Called Cannabis sativa L, also known as hemp, it is essentially the same plant smoked by drug users, but modern science has removed the narcotic element. [I wish we could stop spreading this baloney--dpw] "There is no possibility of everyone getting stoned from the fumes of a power station because the cannabis has no chemical constituent," said Dr. Burke, who works at Teagasc, the agriculture and food development authority part-funded by the Government. "Despite the name, it bears no resemblance to the other plant. You would have to smoke five or six acres of the stuff to get a high." The plant has a slightly minty smell. Stringy fibers inside the stem burn as well as wood and yield similar energy levels, but the cannabis is easier and faster to grow than wood and dries out more quickly.

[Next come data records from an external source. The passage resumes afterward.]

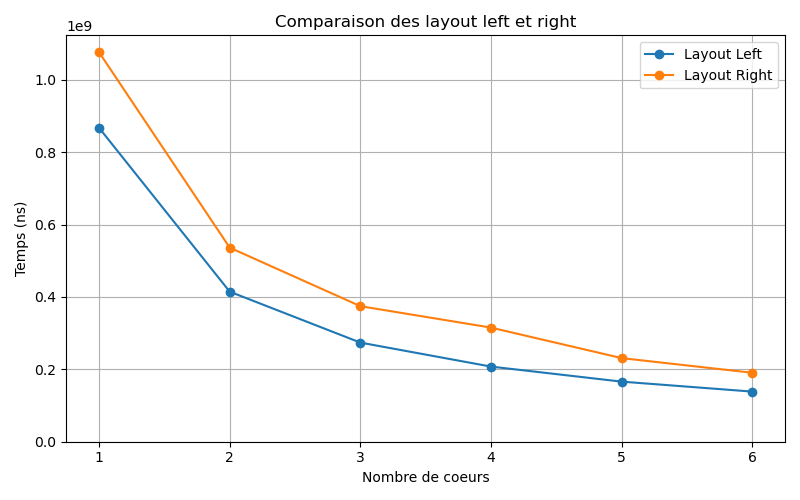
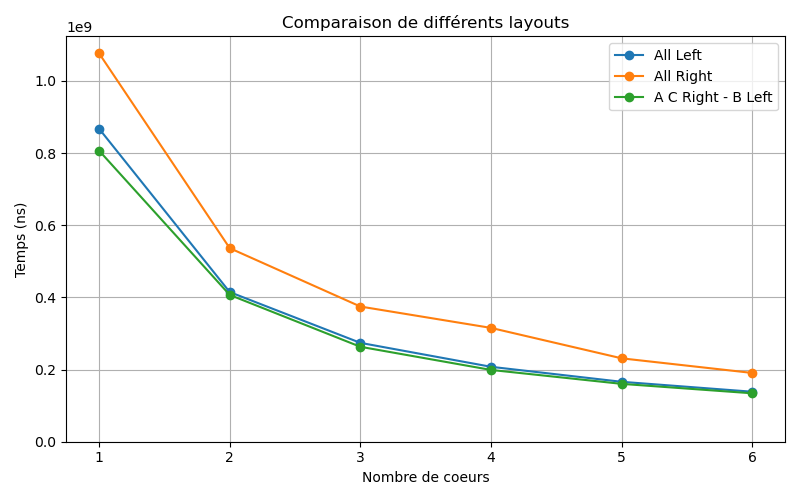
Droite gauche droite

diff --git a/main_comparaison.py b/main_comparaison.py
@@ -11,14 +11,15 @@ for ligne in f:
     nbCPU.append(int(parties[0]))
     duree.append(int(parties[1]))
 
-nbCPU=nbCPU[6:]
+nbCPU=nbCPU[:6]
 
 plt.figure(figsize=(8, 5))
-plt.plot(nbCPU, duree[:6], marker='o', linestyle='-', label='Layout Left')
-plt.plot(nbCPU, duree[6:], marker='o', linestyle='-', label='Layout Right')
+plt.plot(nbCPU, duree[:6], marker='o', linestyle='-', label='All Left')
+plt.plot(nbCPU, duree[6:12], marker='o', linestyle='-', label='All Right')
+plt.plot(nbCPU, duree[12:], marker='o', linestyle='-', label='A C Right - B Left')
 plt.xlabel("Nombre de coeurs")
 plt.ylabel("Temps (ns)")
-plt.title("Comparaison des layout left et right")
+plt.title("Comparaison de différents layouts")
 plt.grid(True)
 plt.tight_layout()
 plt.legend()
@@ -31,11 +32,12 @@ for d in duree:
     flops.append((2 * int(args[0]) * int(args[1]) * int(args[2])) / d)
 
 plt.figure(figsize=(8, 5))
-plt.plot(nbCPU, flops[:6], marker='o', linestyle='-', label='Layout Left')
-plt.plot(nbCPU, flops[6:], marker='o', linestyle='-', label='Layout Right')
+plt.plot(nbCPU, flops[:6], marker='o', linestyle='-', label='All Left')
+plt.plot(nbCPU, flops[6:12], marker='o', linestyle='-', label='All Right')
+plt.plot(nbCPU, flops[12:], marker='o', linestyle='-', label='A C Right - B Left')
 plt.xlabel("Nombre de coeurs")
 plt.ylabel("GFlops / s")
-plt.title("Comparaison des layout left et right")
+plt.title("Comparaison de différents layouts")
 plt.grid(True)
 plt.tight_layout()
 plt.legend()

diff --git a/src/main.cpp b/src/main.cpp
@@ -5,7 +5,8 @@
 #include <Kokkos_Core.hpp>
 #include <fmt/core.h>
 
-using Matrix = Kokkos::View<double**, Kokkos::LayoutRight>;
+using MatrixL = Kokkos::View<double**, Kokkos::LayoutLeft>;
+using MatrixR = Kokkos::View<double**, Kokkos::LayoutRight>;
 
 template <class MatrixType>
 auto matrix_init(MatrixType& M) -> void {
@@ -61,9 +62,9 @@ auto main(int argc, char* argv[]) -> int {
 
   Kokkos::initialize(argc, argv);
   {
-    auto A = Matrix("A", m, k);
-    auto B = Matrix("B", k, n);
-    auto C = Matrix("C", m, n);
+    auto A = MatrixR("A", m, k);
+    auto B = MatrixL("B", k, n);
+    auto C = MatrixR("C", m, n);
 
     double alpha = drand48();
     matrix_init(A);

A typical growing season lasts six months, from April to September. The fibers can also be used to make fine paper, canvas shoes or car bumpers. Ireland intends to be the first country to use it to generate electricity. The Government is holding an international competition to find the best design for a biomass power plant, which would burn cannabis, waste paper and chicken droppings. The plant could be in operation by 1999, generating electricity for more than 30,000 homes 1 per cent of Ireland's total energy needs.

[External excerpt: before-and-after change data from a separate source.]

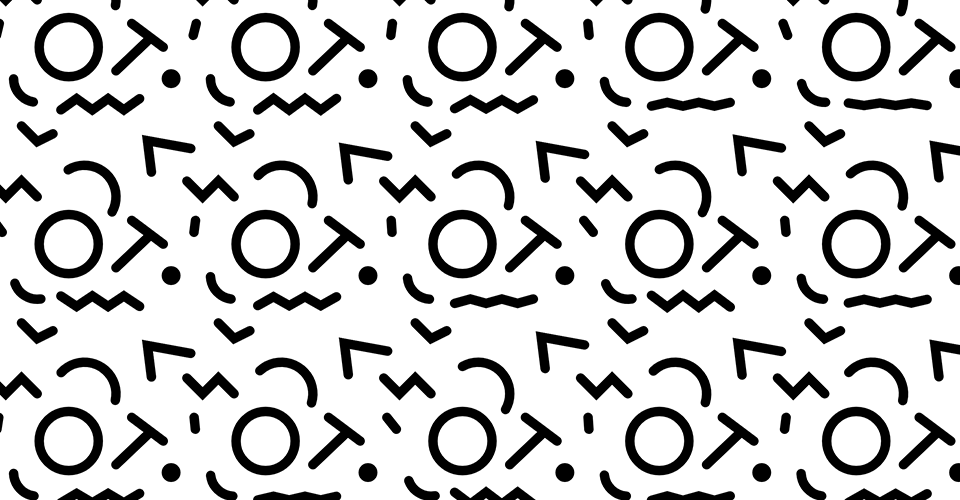
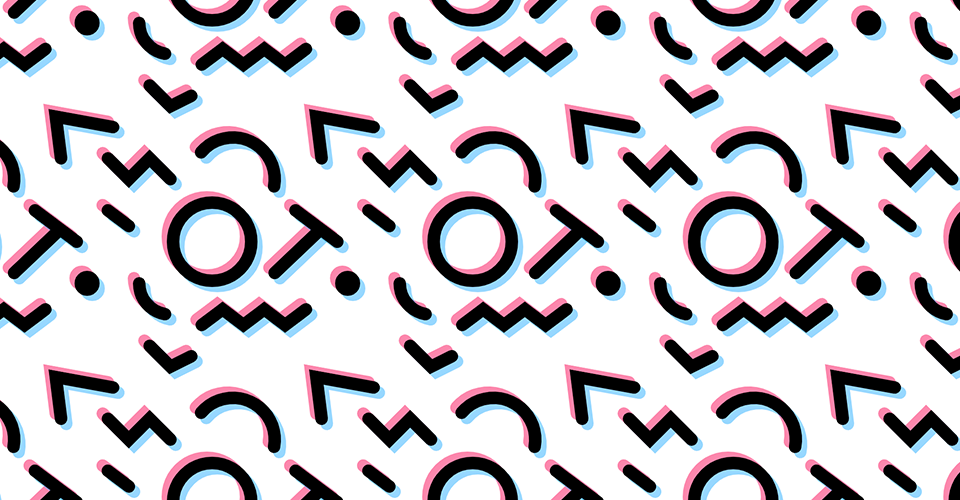
grid finished

diff --git a/drawgrid.js b/drawgrid.js
@@ -5,28 +5,22 @@
  * p5: the p5.js object - all draw commands should be prefixed with this object
  * x1, x2, y1, y2: draw the pattern contained in the rectangle x1,y1 to x2, y2
  * z: use this as the noise z offset (can be shifted)
+ * zoom: current zoom level (starts at 0), useful to decide how much detail to draw
  *
  * The destination drawing should be in the square 0, 0, 255, 255.
  */
-//zoom: current zoom level (starts at 0), useful to decide how much detail to draw
 const max_thickness = 200;
 const grid_size = 250;
+
 const line_width = 12;
-
-const sm_grid_size = 5;
-const sm_max_thickness = 100;
-
-let do_animation = true;
 
 /* the random number seed for the tour */
 var tourSeed = 301;
 /* triplets of locations: zoom, x, y */
 var tourPath = [
-  [1, 512, 512],
-  [2, 535, 539],
-  [3, 430, 535],
-  [3, 404, 625],
-  [4, 435, 437]
+  [2, 512, 512],
+  [2, 420, 400],
+  [4, 420, 400]
 ]
 
 /* this function takes a coordinate and aligns to a grid of size gsize */
@@ -34,26 +28,19 @@ function snap_to_grid(num, gsize) {
   return (num - (num % gsize));
 }
 
-function myPattern(p5, x, y, x1, x2, y1, y2, z)  {
-
-  let phase = x * y;
-  let sineWave = p5.sin(phase + p5.globalFrameCount*3);
-
-  let arc_move = p5.map(sineWave, -1, 1, 0, 20);
+function myPattern(p5, x, y, x1, x2, y1, y2)  {
   let arc_x = p5.map(x+20, x1, x2, 0, 256);
   let arc_y = p5.map(y-60, y1, y2, 0, 256);
   let arc_w_offset = p5.map(x+100, x1, x2, 0, 256);
   let arc_w = arc_w_offset - arc_x;
-  p5.arc(arc_x, arc_y, arc_w, arc_w, 220+arc_move, 10+arc_move); //big
+  p5.arc(arc_x, arc_y, arc_w, arc_w, 220, 10); //big
 
-  let sm_arc_move = p5.map(sineWave, -1, 1, 0, 20);
   let sm_arc_x = p5.map(x-40, x1, x2, 0, 256);
   let sm_arc_y = p5.map(y+40, y1, y2, 0, 256);
   let sm_arc_w_offset = p5.map(x+20, x1, x2, 0, 256);
   let sm_arc_w = sm_arc_w_offset - sm_arc_x;
-  p5.arc(sm_arc_x, sm_arc_y, sm_arc_w, sm_arc_w, 100-sm_arc_move, 180-sm_arc_move); //small
+  p5.arc(sm_arc_x, sm_arc_y, sm_arc_w, sm_arc_w, 100, 180); //small
 
-  let zzz_position = p5.map(sineWave, -1, 1, 0, 15);
   let zzz_x = p5.map(x-10, x1, x2, 0, 256);
   let zzz_x1 = p5.map(x+10, x1, x2, 0, 256);
   let zzz_x2 = p5.map(x+30, x1, x2, 0, 256);
@@ -63,12 +50,12 @@ function myPattern(p5, x, y, x1, x2, y1, y2, z)  {
   let zzz_y = p5.map(y+80, y1, y2, 0, 256);
   let zzz_y1 = p5.map(y+65, y1, y2, 0, 256);
   p5.beginShape(); //long zigzag
-    p5.vertex(zzz_x, zzz_y-zzz_position);
-    p5.vertex(zzz_x1, zzz_y1+zzz_position);
-    p5.vertex(zzz_x2, zzz_y-zzz_position);
-    p5.vertex(zzz_x3, zzz_y1+zzz_position);
-    p5.vertex(zzz_x4, zzz_y-zzz_position);
-    p5.vertex(zzz_x5, zzz_y1+zzz_position);
+    p5.vertex(zzz_x, zzz_y);
+    p5.vertex(zzz_x1, zzz_y1);
+    p5.vertex(zzz_x2, zzz_y);
+    p5.vertex(zzz_x3, zzz_y1);
+    p5.vertex(zzz_x4, zzz_y);
+    p5.vertex(zzz_x5, zzz_y1);
   p5.endShape();
 
   let zz_x = p5.map(x-100, x1, x2, 0, 256);
@@ -84,15 +71,12 @@ function myPattern(p5, x, y, x1, x2, y1, y2, z)  {
     p5.vertex(zz_x3, zz_y1);
   p5.endShape();
 
-  let line_move = p5.map(sineWave, -1, 1, 12, 4);
-  let line_move_y = p5.map(sineWave, -1, 1, 0, 0.01);
   let line_x = p5.map(x-100, x1, x2, 0, 256);
   let line_x1 = p5.map(x-80, x1, x2, 0, 256);
   let line_y = p5.map(y-30, y1, y2, 0, 256);
   let line_y1 = p5.map(y-15, y1, y2, 0, 256);
-  p5.line(line_x+line_move, line_y+line_move_y, line_x1-line_move, line_y1+line_move_y);
+  p5.line(line_x, line_y, line_x1, line_y1);
 
-  let v_move = p5.map(sineWave, -1, 1, 0, 12);
   let topV_x = p5.map(x+105, x1, x2, 0, 256);
   let topV_x1 = p5.map(x+100, x1, x2, 0, 256);
   let topV_x2 = p5.map(x+155, x1, x2, 0, 256);
@@ -100,9 +84,9 @@ function myPattern(p5, x, y, x1, x2, y1, y2, z)  {
   let topV_y1 = p5.map(y-120, y1, y2, 0, 256);
   let topV_y2 = p5.map(y-110, y1, y2, 0, 256);
   p5.beginShape(); //top V
-    p5.vertex(topV_x, topV_y-v_move);
-    p5.vertex(topV_x1, topV_y1-v_move);
-    p5.vertex(topV_x2, topV_y2-v_move);
+    p5.vertex(topV_x, topV_y);
+    p5.vertex(topV_x1, topV_y1);
+    p5.vertex(topV_x2, topV_y2);
   p5.endShape();
 
   let bottomV_x = p5.map(x-60, x1, x2, 0, 256);
@@ -156,35 +140,8 @@ function drawGrid(p5, x1, x2, y1, y2, z, zoom) {
   p5.noFill();
   p5.strokeWeight(cur_line_width);
 
-  let sm_max_shift = sm_max_thickness;
-  let sm_min_x = snap_to_grid(x1 - sm_max_shift, sm_grid_size);
-  let sm_max_x = snap_to_grid(x2 + sm_max_shift + sm_grid_size, sm_grid_size);
-  let sm_min_y = snap_to_grid(y1 - sm_max_shift, sm_grid_size);
-  let sm_max_y = snap_to_grid(y2 + sm_max_shift + sm_grid_size, sm_grid_size);
-
-  for(let x=sm_min_x; x<sm_max_x; x+=sm_grid_size) {
-    for(let y=sm_min_y; y<sm_max_y; y+=sm_grid_size) {
-      if (zoom >= 4) {
-        let mini_circle_x = p5.map(x, x1, x2, 0, 256);
-        let mini_circle_y = p5.map(y, y1, y2, 0, 256);
-        let mini_circle_origin_x = p5.map(0, x1, x2, 0, 256);
-        let mini_circle_offset = p5.map(2, x1, x2, 0, 256);
-        let mini_circle_radius = mini_circle_offset - mini_circle_origin_x;
-        p5.push();
-        p5.noStroke();
-        p5.fill(0);
-        p5.ellipse(mini_circle_x, mini_circle_y, mini_circle_radius, mini_circle_radius);
-        p5.pop();
-        p5.push();
-        p5.noStroke();
-        p5.fill(255);
-        p5.ellipse(mini_circle_x+6, mini_circle_y-6, mini_circle_radius, mini_circle_radius);
-        p5.pop();
-      }
-    }
-  }
-
   let max_shift = max_thickness;
+  /* this rectangle defines the region that will be drawn and includes a margin */
   let min_x = snap_to_grid(x1 - max_shift, grid_size);
   let max_x = snap_to_grid(x2 + max_shift + grid_size, grid_size);
   let min_y = snap_to_grid(y1 - max_shift, grid_size);
@@ -192,30 +149,18 @@ function drawGrid(p5, x1, x2, y1, y2, z, zoom) {
 
   for(let x=min_x; x<max_x; x+=grid_size) {
     for(let y=min_y; y<max_y; y+=grid_size) {
-      if (zoom >= 1) {
-        p5.stroke(255, 224, 231);
-        myPattern(p5, x, y, x1, x2, y1, y2, z);
-        p5.stroke(232, 246, 255);
-        myPattern(p5, x+10, y+10, x1, x2, y1, y2, z);
-      }
-      if (zoom >= 2) {
-        p5.stroke(255, 181, 198);
-        myPattern(p5, x, y, x1, x2, y1, y2, z);
-        p5.stroke(193, 231, 255);
-        myPattern(p5, x+10, y+10, x1, x2, y1, y2, z);
-      }
-      if (zoom >= 3) {
-        p5.stroke(255, 107, 141);
-        myPattern(p5, x, y, x1, x2, y1, y2, z);
-        p5.stroke(122, 204, 255);
-        myPattern(p5, x+10, y+10, x1, x2, y1, y2, z);
-      }
+
+      p5.stroke(249, 2, 80, 120);
+      myPattern(p5, x, y, x1, x2, y1, y2);
+      p5.stroke(35, 170, 255, 120);
+      myPattern(p5, x+10, y+10, x1, x2, y1, y2);
       p5.stroke(0);
-      myPattern(p5, x+5, y+5, x1, x2, y1, y2, z);
+      myPattern(p5, x+5, y+5, x1, x2, y1, y2);
+
     }
   }
 
-  // //debug - show border
+  //debug - show border
   // p5.noFill();
   // p5.stroke(255, 0, 0);
   // p5.strokeWeight(1);

diff --git a/README.md b/README.md
@@ -1,11 +1,3 @@
 ## PS4 MDDN 342 2018
 
-I originally wanted to have the two 'layers' of this map both be the same pattern. My first sketch took this idea with starting zoomed in on a pink pattern, and zooming out to reveal another version of it.
-
-I began by just putting my existing pattern into the framework. This worked quite easily, and I could quickly add all the elements of my pattern. 
-
-I then experimented with different colours when zooming in, and decided on the original colours from my first sketch - just having them increase in opacity as you zoom. At this point, I also decided to stick with the zooming in, rather than zooming out like I had originally planned. This was just easier as working through the code natrually made me think of way to manipulate the pattern while zooming in rather than out. 
-
-Moving on to animation, I wanted to keep with a similar sort of motion from ps3, but making things a bit more random to break up the grid a bit. Other than making things move offset to one another, I also decided to have some elements still. This just made the grid less obvious than having everything move together. 
-
-Finally, I added in an extra layer beyond the colours changing. After realising my original plan would be difficult to implement, I still wanted to have some kind of extra pattern appear. To do so, I simply added in a grid of shadowed dots. I thought this was a nice way to add in some extra texture that still stuck with the style of the first pattern.
+I got my pattern repeating accross the whole grid, and am now experimenting with colours.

Dr. Burke said that Cannabis sativa would be a perfect alternative crop for farmers curtailed from producing more food for the European Union. At 3190 an acre, it is 350 cheaper to produce than wheat or barley. Ireland's planned use of cannabis is a far cry from the staple fuel of bog peat which has warmed Irish houses for generations. But the bog is running out. There are 1.2 million hectares of bog in Ireland, 8 per cent of them owned by Bord na Mona, the national peat cultivator. Peat accounts for 12 per cent of the fuel used to generate electricity, fourth to coal, gas and oil. Bord na Mona says it has sufficient resources for another 30 years, after which its contribution to the national grid would dwindle.

Humans have been using hemp to make ropes and baskets for at least 6,000 years. The plant is widely grown in India and throughout Eastern Europe. Its main use is as a source of fiber used for twine, rope and string, and for coarse sacking and canvas. The plant, an annual grown from seed, can grow up to a height of 16ft. In dense cultivation it usually reaches between 7ft and 10ft. The seeds are a source of oil used to make paints, varnishes, soaps and, more commonly, birdseed. The narcotic chemicals are usually found in the leaves and blossoms.

Do you know more about this? e-mail us at Matthew@HempWorld.com

 

*Industrial-Hemp has no psychoactive properties following definition of the European Economic Community (EEC); THC content is less than 0.3%. In general, low THC-seed varieties without psychoactive properties are those that have a THC content of less than 1%. (See also No-THC Hemp-seed.) THC= Delta-9 TetraHydroCannabinol.